He praised his country for having "created a great underground state," during the war. The movement was loyal to the Polish Republic that operated in exile until Poland's Communist government collapsed after 1989, and Macierewicz was referring to this as the resistance that never collaborated with Nazis or Communists.

Polish parliament recently signed a joint agreement with Ukrainian colleagues to consider the Soviet Union as partly culpable for World War II, because of its non-aggression pact with Berlin. Under Poland's conservative government Warsaw has also considered introducing a moratorium on phrasing linking Poland with the Nazi concentration camps on its territory during the German occupation.

Russia's government has repeatedly taken offense at criticisms of the Soviet Union's role in World War II, highlighting that it paid the heaviest casualty cost and its forces played a crucial part in turning the tide of the war against Germany.

Under President Vladimir Putin, the government has sought to lionize its World War II past, and the view of Moscow as an aggressor is not the mainstream view in Russia.

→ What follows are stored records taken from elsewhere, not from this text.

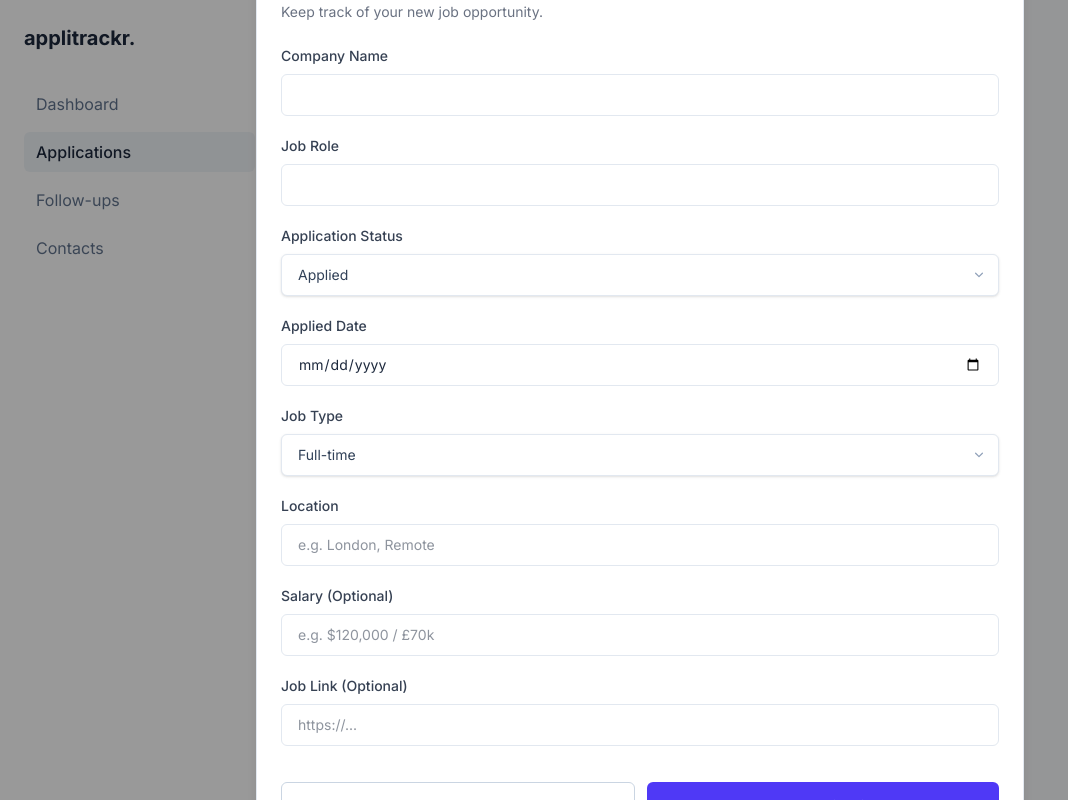
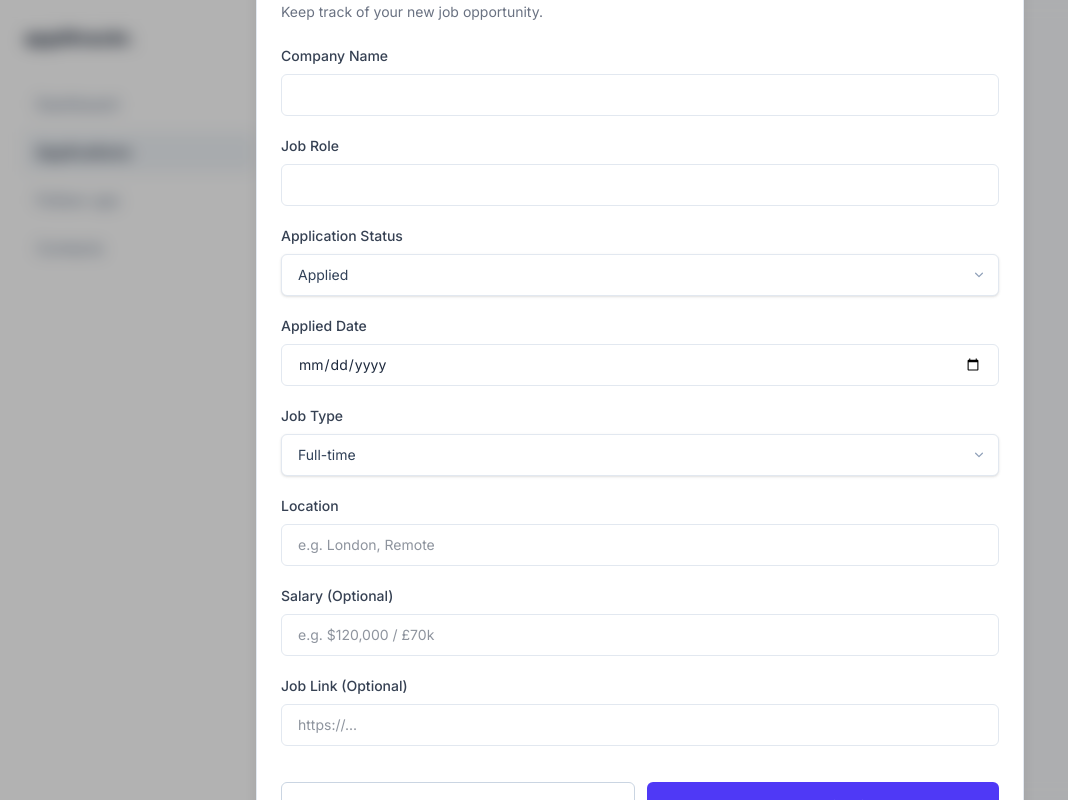
Before and after one commit to abiolaa0x/applitrackr, a React (Vite) app: page /applications in a window 1280 px wide. Both pictures are taken after a click on the button "+ Add Application". Shown: the whole page, without its empty margins (0-1068 px from the left). Built offline with nearby package versions, Linux system fonts and the light colour scheme; the HTML template or start-up script is replaced by a standard one.

Commit message:
feature: add backdrop blur to modal overlay.

```diff
--- a/src/components/ui/Modal.jsx
+++ b/src/components/ui/Modal.jsx
@@ -4,7 +4,10 @@ const Modal = ({ isOpen, onClose, children }) => {
   return (
     <div className="fixed inset-0 z-50 flex items-center justify-center">
       {/* Overlay */}
-      <div className="absolute inset-0 bg-black/40" onClick={onClose} />
+      <div
+        className="absolute inset-0 bg-black/30 backdrop-blur-sm"
+        onClick={onClose}
+      />
 
       {/* Modal Panel */}
       <div className="relative bg-white w-full max-w-3xl mx-4 rounded-lg shadow-lg border border-slate-200">
```
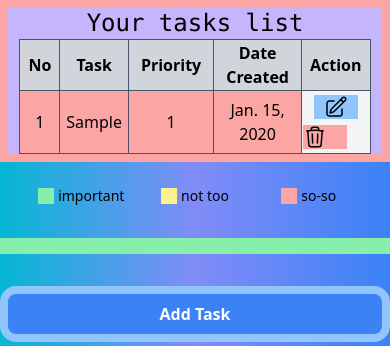
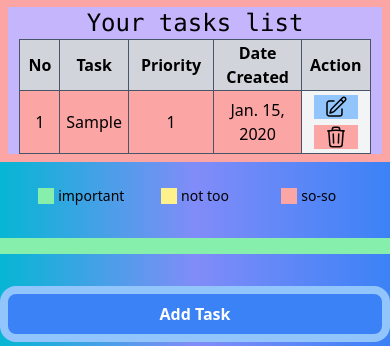
Before and after one commit to nflnsr/django-tailwind-postgresql, a Django app: page /todolist/ in a window 390 px wide. Shown: the part 197-543 px from the top of the page. Run offline with Django 4.2, Linux system fonts and the light colour scheme; a user stored in the database is signed in; tables that the repository leaves empty hold one stand-in row (values such as "Sample post"); style sheets or scripts are compiled from the project's sources; some libraries are stand-ins or nearby versions.

Commit message:
update bug display

```diff
--- a/todolist/templates/projects/index.html
+++ b/todolist/templates/projects/index.html
@@ -136,10 +136,10 @@
                                         d="M16.862 4.487l1.687-1.688a1.875 1.875 0 112.652 2.652L10.582 16.07a4.5 4.5 0 01-1.897 1.13L6 18l.8-2.685a4.5 4.5 0 011.13-1.897l8.932-8.931zm0 0L19.5 7.125M18 14v4.75A2.25 2.25 0 0115.75 21H5.25A2.25 2.25 0 013 18.75V8.25A2.25 2.25 0 015.25 6H10" />
                                 </svg>
                             </a></button>
-                        <div class='w-2/3 sm:px-2 bg-red-300'>
+                        <div class='w-2/3 sm:px-2 bg-red-300 mx-auto'>
                             <form method="POST" action="{% url 'index' list.id %}">
                                 {% csrf_token %}
-                                <button type="submit" name="submit" class="flex">
+                                <button type="submit" name="submit" class="flex mx-auto">
                                     <svg xmlns="http://www.w3.org/2000/svg" fill="none" viewBox="0 0 24 24"
                                         stroke-width="1.5" stroke="currentColor" class="w-6 h-6">
                                         <path stroke-linecap="round" stroke-linejoin="round"
@@ -164,10 +164,10 @@
                                         d="M16.862 4.487l1.687-1.688a1.875 1.875 0 112.652 2.652L10.582 16.07a4.5 4.5 0 01-1.897 1.13L6 18l.8-2.685a4.5 4.5 0 011.13-1.897l8.932-8.931zm0 0L19.5 7.125M18 14v4.75A2.25 2.25 0 0115.75 21H5.25A2.25 2.25 0 013 18.75V8.25A2.25 2.25 0 015.25 6H10" />
                                 </svg>
                             </a></button>
-                        <div class='w-2/3 sm:px-2 bg-red-300'>
+                        <div class='w-2/3 sm:px-2 bg-red-300 mx-auto'>
                             <form method="POST" action="{% url 'index' list.id %}">
                                 {% csrf_token %}
-                                <button type="submit" name="submit" class="flex">
+                                <button type="submit" name="submit" class="flex mx-auto">
                                     <svg xmlns="http://www.w3.org/2000/svg" fill="none" viewBox="0 0 24 24"
                                         stroke-width="1.5" stroke="currentColor" class="w-6 h-6">
                                         <path stroke-linecap="round" stroke-linejoin="round"
```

Nostalgia for the Soviet era is on the rise, with the rate of approval of Soviet leaders Joseph Stalin and Vladimir Lenin at its peak in post-Cold War Russia.